[Supplied entries — start]

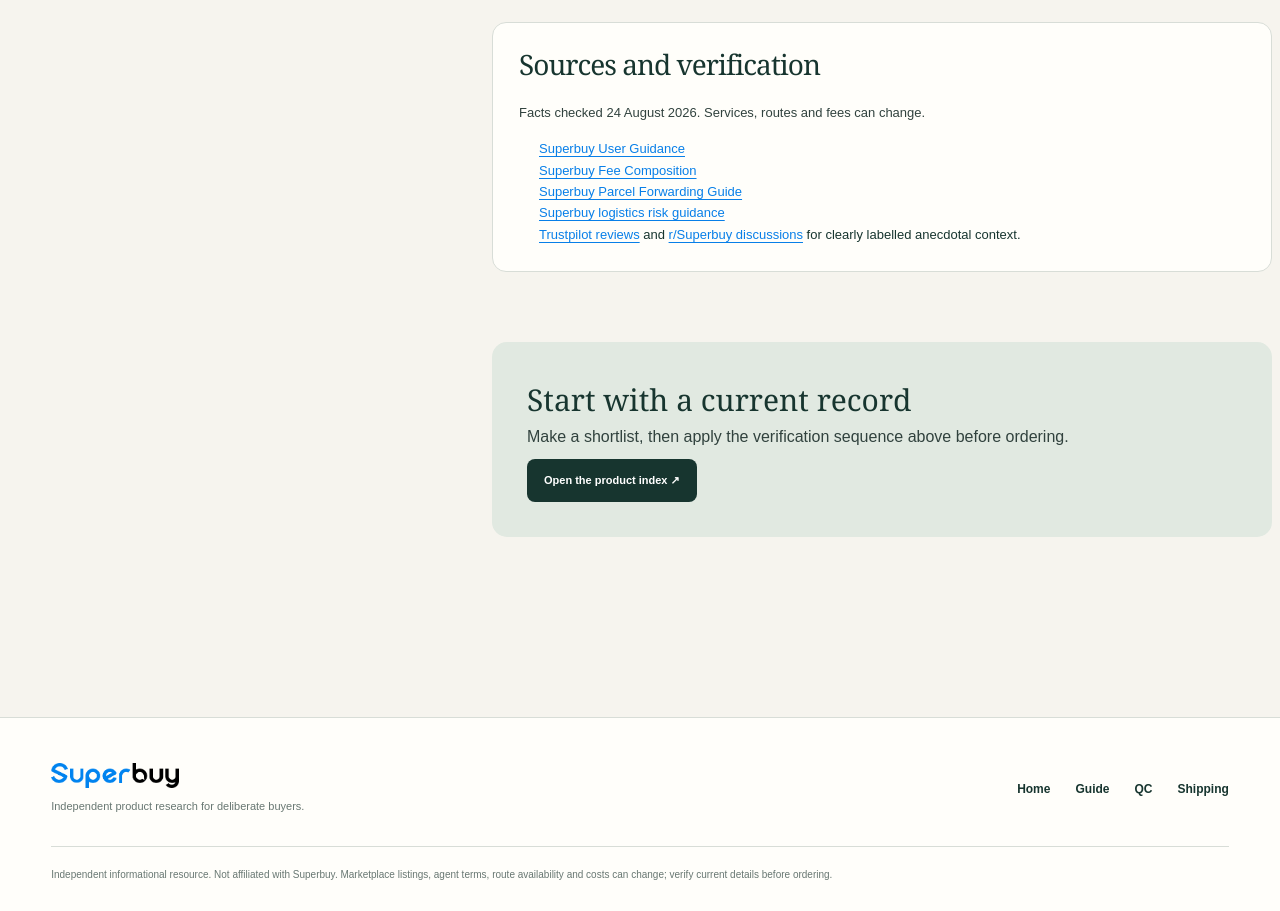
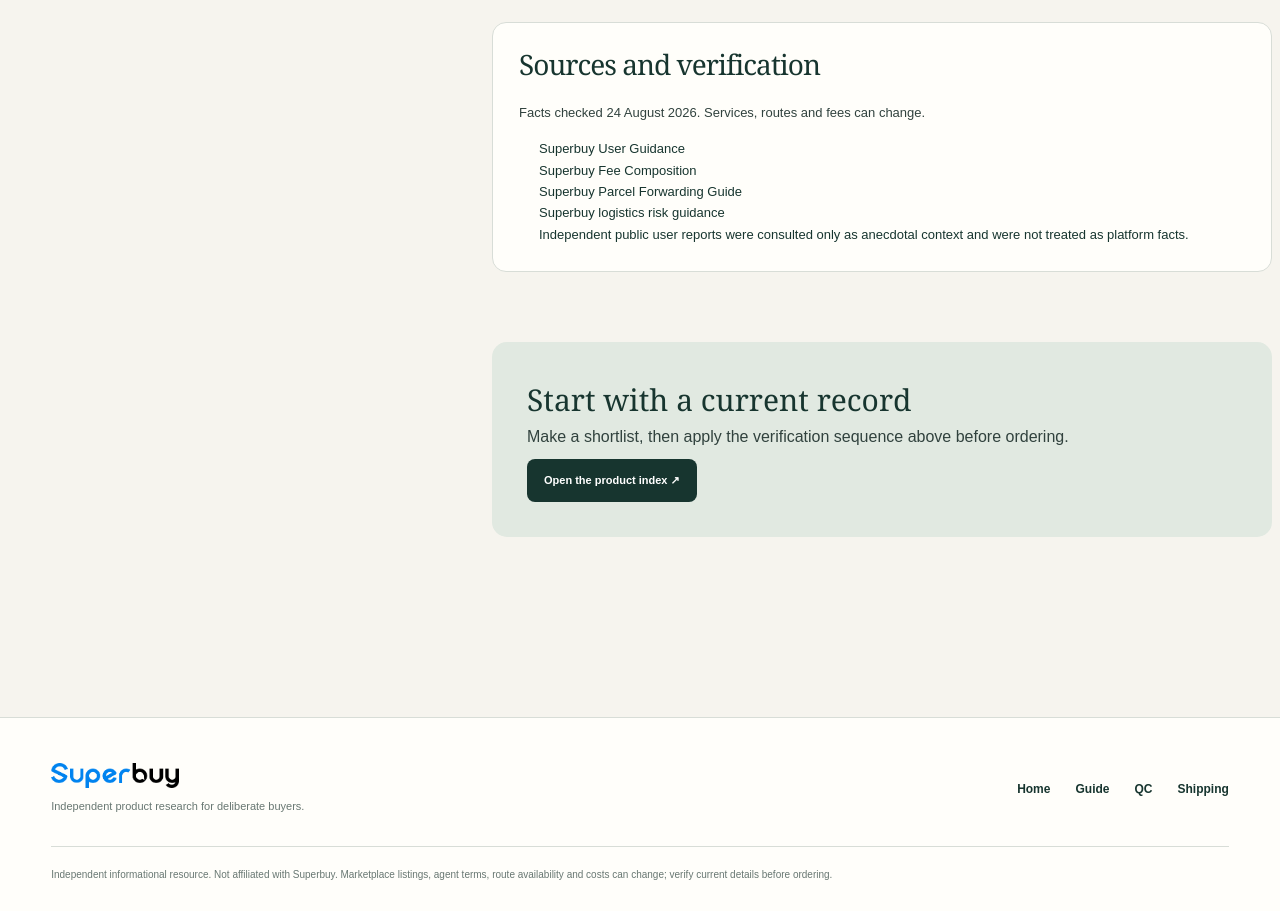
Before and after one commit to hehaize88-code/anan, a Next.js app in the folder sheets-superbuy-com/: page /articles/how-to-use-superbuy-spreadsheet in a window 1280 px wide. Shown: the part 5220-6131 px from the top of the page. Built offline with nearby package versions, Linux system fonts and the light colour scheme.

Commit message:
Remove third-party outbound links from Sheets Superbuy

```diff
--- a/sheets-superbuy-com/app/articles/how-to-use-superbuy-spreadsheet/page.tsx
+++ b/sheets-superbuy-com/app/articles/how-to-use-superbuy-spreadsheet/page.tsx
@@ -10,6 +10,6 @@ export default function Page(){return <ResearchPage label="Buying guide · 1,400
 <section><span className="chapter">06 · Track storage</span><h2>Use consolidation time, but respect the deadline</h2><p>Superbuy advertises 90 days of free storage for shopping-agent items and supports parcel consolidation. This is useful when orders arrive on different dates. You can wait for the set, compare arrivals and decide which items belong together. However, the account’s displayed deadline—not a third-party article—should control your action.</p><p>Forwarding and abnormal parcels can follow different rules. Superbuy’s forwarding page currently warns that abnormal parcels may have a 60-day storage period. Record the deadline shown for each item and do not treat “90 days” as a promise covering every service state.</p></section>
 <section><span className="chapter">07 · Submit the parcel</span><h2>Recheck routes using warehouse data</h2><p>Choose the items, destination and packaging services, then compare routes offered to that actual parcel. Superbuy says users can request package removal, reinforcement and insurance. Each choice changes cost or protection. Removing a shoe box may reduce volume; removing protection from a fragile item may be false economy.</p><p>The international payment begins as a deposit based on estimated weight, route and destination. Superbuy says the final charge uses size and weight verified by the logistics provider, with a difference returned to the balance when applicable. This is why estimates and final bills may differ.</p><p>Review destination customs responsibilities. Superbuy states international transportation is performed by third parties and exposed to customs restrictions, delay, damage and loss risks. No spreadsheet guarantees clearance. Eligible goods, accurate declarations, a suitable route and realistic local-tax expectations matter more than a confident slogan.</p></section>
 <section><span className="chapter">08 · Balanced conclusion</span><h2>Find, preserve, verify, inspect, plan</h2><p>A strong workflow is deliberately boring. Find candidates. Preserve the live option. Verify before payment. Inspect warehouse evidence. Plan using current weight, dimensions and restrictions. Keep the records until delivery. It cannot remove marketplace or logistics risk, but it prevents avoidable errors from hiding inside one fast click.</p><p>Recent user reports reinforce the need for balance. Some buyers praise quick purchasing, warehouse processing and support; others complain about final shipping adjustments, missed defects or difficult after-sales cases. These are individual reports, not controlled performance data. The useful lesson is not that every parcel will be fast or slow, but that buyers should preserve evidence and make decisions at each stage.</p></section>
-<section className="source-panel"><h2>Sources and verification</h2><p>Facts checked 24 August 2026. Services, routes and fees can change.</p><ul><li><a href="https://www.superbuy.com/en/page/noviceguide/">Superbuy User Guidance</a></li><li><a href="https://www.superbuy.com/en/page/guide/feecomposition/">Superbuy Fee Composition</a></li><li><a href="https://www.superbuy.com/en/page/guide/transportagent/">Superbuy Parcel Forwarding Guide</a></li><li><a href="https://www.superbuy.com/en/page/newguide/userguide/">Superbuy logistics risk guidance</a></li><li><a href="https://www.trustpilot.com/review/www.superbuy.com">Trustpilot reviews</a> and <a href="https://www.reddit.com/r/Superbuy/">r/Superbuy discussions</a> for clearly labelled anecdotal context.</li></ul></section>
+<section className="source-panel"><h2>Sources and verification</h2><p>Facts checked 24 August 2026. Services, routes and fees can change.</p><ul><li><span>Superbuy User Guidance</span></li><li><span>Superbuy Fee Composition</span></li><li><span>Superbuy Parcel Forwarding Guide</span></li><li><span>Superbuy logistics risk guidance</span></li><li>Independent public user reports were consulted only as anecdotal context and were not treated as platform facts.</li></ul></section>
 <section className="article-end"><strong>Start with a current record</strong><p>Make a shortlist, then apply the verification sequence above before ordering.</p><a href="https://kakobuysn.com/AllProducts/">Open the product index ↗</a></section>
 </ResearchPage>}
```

[Supplied entries — finish]
[Supplied entries — start]

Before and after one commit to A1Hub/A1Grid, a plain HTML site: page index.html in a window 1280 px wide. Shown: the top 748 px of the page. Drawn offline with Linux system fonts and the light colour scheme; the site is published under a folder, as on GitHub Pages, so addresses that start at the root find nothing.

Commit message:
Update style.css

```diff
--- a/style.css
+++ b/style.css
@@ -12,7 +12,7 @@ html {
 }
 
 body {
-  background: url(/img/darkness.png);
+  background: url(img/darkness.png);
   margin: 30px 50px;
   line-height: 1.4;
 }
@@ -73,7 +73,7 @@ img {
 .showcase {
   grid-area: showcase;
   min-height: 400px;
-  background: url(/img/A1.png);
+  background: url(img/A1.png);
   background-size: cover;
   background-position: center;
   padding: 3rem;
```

[Supplied entries — finish]

### What you have to do:
Some lines in the data above hold the string "html". Find and copy each of them.

### Exercise result:
Before and after one commit to A1Hub/A1Grid, a plain HTML site: page index.html in a window 1280 px wide. Shown: the top 748 px of the page. Drawn offline with Linux system fonts and the light colour scheme; the site is published under a folder, as on GitHub Pages, so addresses that start at the root find nothing.
@@ -12,7 +12,7 @@ html {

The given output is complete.